What is the American Diabetes Association (ADA) telling people

The ADA sends a wrong message when they say sugar doesn’t cause diabetes. What they mean is that sugar does not cause diabetes directly therefore is perfectly OK to eat. Then they say sugar only contribute to obesity and other problems and that can cause diabetes. What kind of message is that? This is like saying cigarettes don’t cause cancer; is the smoke they produce that does.

The myth lists

The myth/fact lists are all over the internet. Many endorsed by doctors and reputable institutions. Most of them say the same thing about sugar. They also endorse carbohydrates affirming that it is the only sources of energy we can use. If you don’t eat it you will fade away and die.

This is a great disservice and can be hazardous to the public. All carbohydrates turn into glucose so you basically producing insulin the same way as you would by eating sugar. Yes, pasta, bread, grains and table sugar are just glucose

Why sugar is at the epicenter of diabetes

What really causes diabetes is non stop exposure to insulin. Lots and lots of insulin over a long period of time. We get this excess insulin by eating sugar. We eat sugar in simple form but we also eat by eating excess carbohydrates that turn into sugar the minute you eat. Insulin has two main functions: to store fat and also to transform glucose into energy. Because we eat too much and do too little, there is a excess left over.

However if we over eat glucose, insulin production becomes to much to handle and cells become resistant to insulin.
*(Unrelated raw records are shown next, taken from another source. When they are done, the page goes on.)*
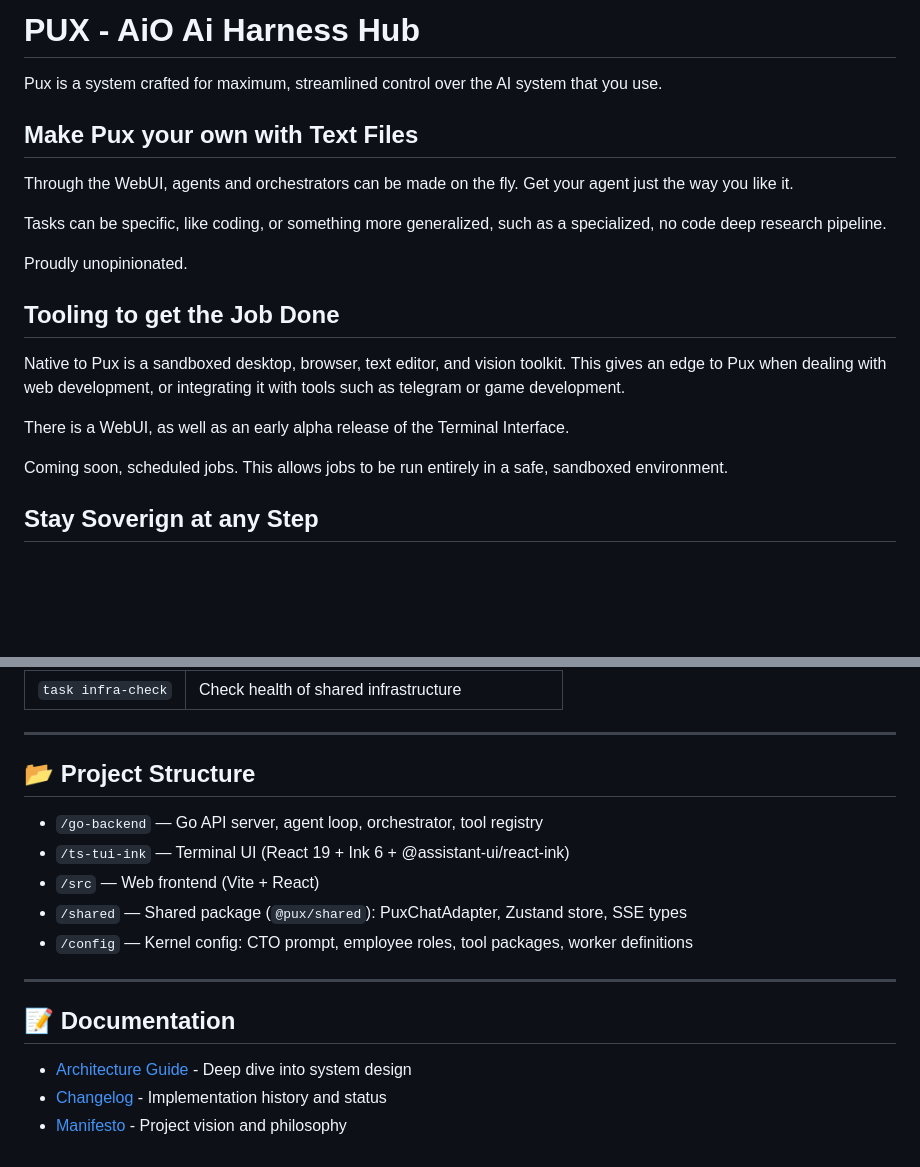
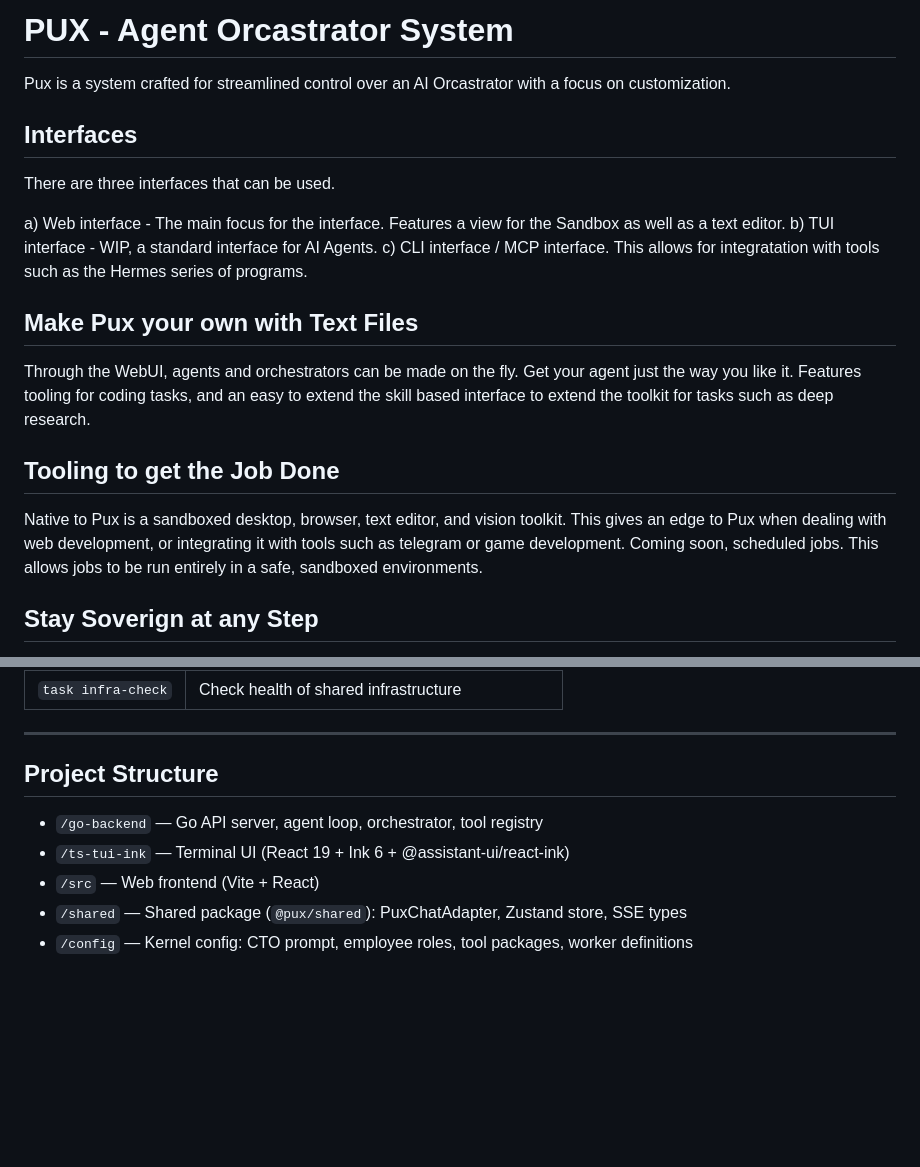
Before and after one commit to JayDataEngineer/auto-developer-orchestrator, a Markdown page: README.md, 2 parts joined by grey strips. Drawn GitHub-style; blank space fills up the shorter version.

```diff
--- a/README.md
+++ b/README.md
@@ -1,22 +1,24 @@
-# PUX - AiO Ai Harness Hub
+# PUX - Agent Orcastrator System
 
-Pux is a system crafted for maximum, streamlined control over the AI system that you use.
+Pux is a system crafted for streamlined control over an AI Orcastrator with a focus on customization.
+
+## Interfaces
+
+There are three interfaces that can be used.
+
+a) Web interface - The main focus for the interface. Features a view for the Sandbox as well as a text editor.
+b) TUI interface - WIP, a standard interface for AI Agents.
+c) CLI interface / MCP interface. This allows for integratation with tools such as the Hermes series of programs.
 
 ## Make Pux your own with Text Files
 
 Through the WebUI, agents and orchestrators can be made on the fly. Get your agent just the way you like it.
-
-Tasks can be specific, like coding, or something more generalized, such as a specialized, no code deep research pipeline.
-
-Proudly unopinionated.
+Features tooling for coding tasks, and an easy to extend the skill based interface to extend the toolkit for tasks such as deep research.
 
 ## Tooling to get the Job Done
 
 Native to Pux is a sandboxed desktop, browser, text editor, and vision toolkit. This gives an edge to Pux when dealing with web development, or integrating it with tools such as telegram or game development.
-
-There is a WebUI, as well as an early alpha release of the Terminal Interface.
-
-Coming soon, scheduled jobs. This allows jobs to be run entirely in a safe, sandboxed environment.
+Coming soon, scheduled jobs. This allows jobs to be run entirely in a safe, sandboxed environments.
 
 ## Stay Soverign at any Step
 
@@ -75,18 +77,10 @@ The project uses **[Task](https://taskfile.dev)** for all operations. Run `task
 
 ---
 
-## 📂 Project Structure
+## Project Structure
 
 - `/go-backend` — Go API server, agent loop, orchestrator, tool registry
 - `/ts-tui-ink` — Terminal UI (React 19 + Ink 6 + @assistant-ui/react-ink)
 - `/src` — Web frontend (Vite + React)
 - `/shared` — Shared package (`@pux/shared`): PuxChatAdapter, Zustand store, SSE types
 - `/config` — Kernel config: CTO prompt, employee roles, tool packages, worker definitions
-
----
-
-## 📝 Documentation
-
-- [Architecture Guide](ARCHITECTURE.md) - Deep dive into system design
-- [Changelog](docs/CHANGELOG.md) - Implementation history and status
-- [Manifesto](MANIFESTO.md) - Project vision and philosophy
```
Also changed, not shown: other parts of README.md (+2 -2 lines).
The pancreas also become tired end up having problems thus creating insulin insufficiency.

All people are affected by overeating glucose. Consumption of glucose creates inflammation which is the mother of all problems like cardiovascular disease, arterial disease, obesity, liver disease, kidney disease, Alzheimer and ultimately diabetes.

What can you do about it

A required knowledge is that you will not die if you don’t eat carbohydrates. Your cells are able to produce energy from different sources. We can produce energy from fat. We have been doing this for millions of years. In our distant past man hunted in winter and eat fruits and seeds (carbohydrates) in the summer. In the summer we stored fat by eating carbohydrates. In the winter we burned that fat for energy and run after animals; and that took a lot of energy.

Today we sit around in offices and live in a constant state of storing fat for the winter but the winter never comes. We eat a diet that is usually  80% carbohydrates and add sugar to that. This is damaging to everyone but some of us who are more sensitive and can’t handle and develop what is called metabolic diseases. Keep it simple. Diabetes type 2 is not a disease but the culmination of several inflammatory processes on top of someone who has a genetic predisposition.

Eat a diet rich in fats and less carbohydrates. To be exact 70% of your calories should come from fats. the rest, proteins and carbohydrates. It hardly matter what kind of carbohydrates you eat. At the end of the day it will all turn into glucose one way or another. What matter is the 70 – 30 ratio. That is: 70% fats to 30% carbohydrates and proteins.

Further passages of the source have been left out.